Task.
Copy each line of the data beneath in which the word "return" appears.

Provided records.
• • •
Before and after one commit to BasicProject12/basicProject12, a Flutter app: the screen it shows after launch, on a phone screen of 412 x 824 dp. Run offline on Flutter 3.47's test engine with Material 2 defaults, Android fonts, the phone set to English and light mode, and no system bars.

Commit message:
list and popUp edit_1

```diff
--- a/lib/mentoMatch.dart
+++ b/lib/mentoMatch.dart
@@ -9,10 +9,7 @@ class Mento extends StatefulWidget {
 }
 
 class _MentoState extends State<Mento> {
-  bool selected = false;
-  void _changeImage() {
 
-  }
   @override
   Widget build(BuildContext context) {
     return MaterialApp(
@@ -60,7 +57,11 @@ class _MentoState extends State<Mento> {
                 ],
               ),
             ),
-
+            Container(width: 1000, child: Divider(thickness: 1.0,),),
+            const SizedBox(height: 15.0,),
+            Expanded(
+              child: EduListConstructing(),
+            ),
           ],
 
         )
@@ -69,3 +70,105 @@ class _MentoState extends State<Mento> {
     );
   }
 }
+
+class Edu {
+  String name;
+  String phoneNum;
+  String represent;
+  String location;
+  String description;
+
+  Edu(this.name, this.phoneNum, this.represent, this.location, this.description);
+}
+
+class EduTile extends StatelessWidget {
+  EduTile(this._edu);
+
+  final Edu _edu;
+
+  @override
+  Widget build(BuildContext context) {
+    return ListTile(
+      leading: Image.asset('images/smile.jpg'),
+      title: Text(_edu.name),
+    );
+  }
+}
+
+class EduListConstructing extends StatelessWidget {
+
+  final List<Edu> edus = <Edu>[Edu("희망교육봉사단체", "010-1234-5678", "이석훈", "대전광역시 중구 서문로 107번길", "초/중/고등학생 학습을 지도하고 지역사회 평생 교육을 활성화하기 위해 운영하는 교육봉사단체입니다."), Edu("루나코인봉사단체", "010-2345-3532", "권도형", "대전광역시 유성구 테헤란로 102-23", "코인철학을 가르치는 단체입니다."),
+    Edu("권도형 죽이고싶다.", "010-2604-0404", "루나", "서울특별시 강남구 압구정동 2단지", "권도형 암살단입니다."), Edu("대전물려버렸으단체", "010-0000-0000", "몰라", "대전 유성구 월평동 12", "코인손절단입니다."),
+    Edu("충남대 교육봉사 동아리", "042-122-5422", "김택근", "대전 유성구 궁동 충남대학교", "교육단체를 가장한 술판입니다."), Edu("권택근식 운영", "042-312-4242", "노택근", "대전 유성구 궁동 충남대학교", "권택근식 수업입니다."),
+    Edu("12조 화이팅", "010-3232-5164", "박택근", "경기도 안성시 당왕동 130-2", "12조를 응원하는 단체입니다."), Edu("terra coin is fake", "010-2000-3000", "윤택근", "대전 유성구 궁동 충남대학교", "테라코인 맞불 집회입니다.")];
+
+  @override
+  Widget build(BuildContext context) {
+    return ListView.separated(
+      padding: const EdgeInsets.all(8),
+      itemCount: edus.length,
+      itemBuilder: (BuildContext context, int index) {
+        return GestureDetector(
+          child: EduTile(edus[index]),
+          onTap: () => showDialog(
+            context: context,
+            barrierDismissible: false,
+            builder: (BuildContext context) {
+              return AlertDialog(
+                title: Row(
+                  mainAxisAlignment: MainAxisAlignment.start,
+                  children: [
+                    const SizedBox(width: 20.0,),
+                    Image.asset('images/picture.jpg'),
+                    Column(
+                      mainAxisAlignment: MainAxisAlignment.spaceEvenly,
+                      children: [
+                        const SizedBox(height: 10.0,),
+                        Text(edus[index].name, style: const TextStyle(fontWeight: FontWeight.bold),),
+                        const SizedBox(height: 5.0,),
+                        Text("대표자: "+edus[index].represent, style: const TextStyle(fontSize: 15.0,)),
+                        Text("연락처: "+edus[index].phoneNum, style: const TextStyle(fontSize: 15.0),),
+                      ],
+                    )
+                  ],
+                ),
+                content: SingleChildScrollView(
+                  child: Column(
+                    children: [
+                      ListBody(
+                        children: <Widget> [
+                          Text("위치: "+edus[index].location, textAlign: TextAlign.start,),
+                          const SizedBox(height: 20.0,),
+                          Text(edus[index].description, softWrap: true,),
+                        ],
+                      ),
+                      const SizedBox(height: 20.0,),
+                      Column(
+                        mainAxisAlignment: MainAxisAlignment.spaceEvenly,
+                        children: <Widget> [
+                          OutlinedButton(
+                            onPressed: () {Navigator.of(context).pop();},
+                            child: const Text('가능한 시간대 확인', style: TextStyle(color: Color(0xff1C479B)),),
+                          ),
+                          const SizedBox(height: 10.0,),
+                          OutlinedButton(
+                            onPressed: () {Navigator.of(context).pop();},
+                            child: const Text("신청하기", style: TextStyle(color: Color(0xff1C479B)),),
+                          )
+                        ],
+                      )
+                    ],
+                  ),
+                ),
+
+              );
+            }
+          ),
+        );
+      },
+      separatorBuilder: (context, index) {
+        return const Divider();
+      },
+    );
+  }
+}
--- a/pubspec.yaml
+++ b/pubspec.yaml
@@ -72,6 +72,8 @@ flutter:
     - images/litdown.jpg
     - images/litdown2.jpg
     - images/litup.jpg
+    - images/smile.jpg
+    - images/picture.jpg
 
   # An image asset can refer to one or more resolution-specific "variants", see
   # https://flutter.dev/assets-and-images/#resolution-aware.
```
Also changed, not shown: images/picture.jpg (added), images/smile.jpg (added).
• • •
Written response.
     return MaterialApp(
+    return ListTile(
+    return ListView.separated(
+        return GestureDetector(
+              return AlertDialog(
+        return const Divider();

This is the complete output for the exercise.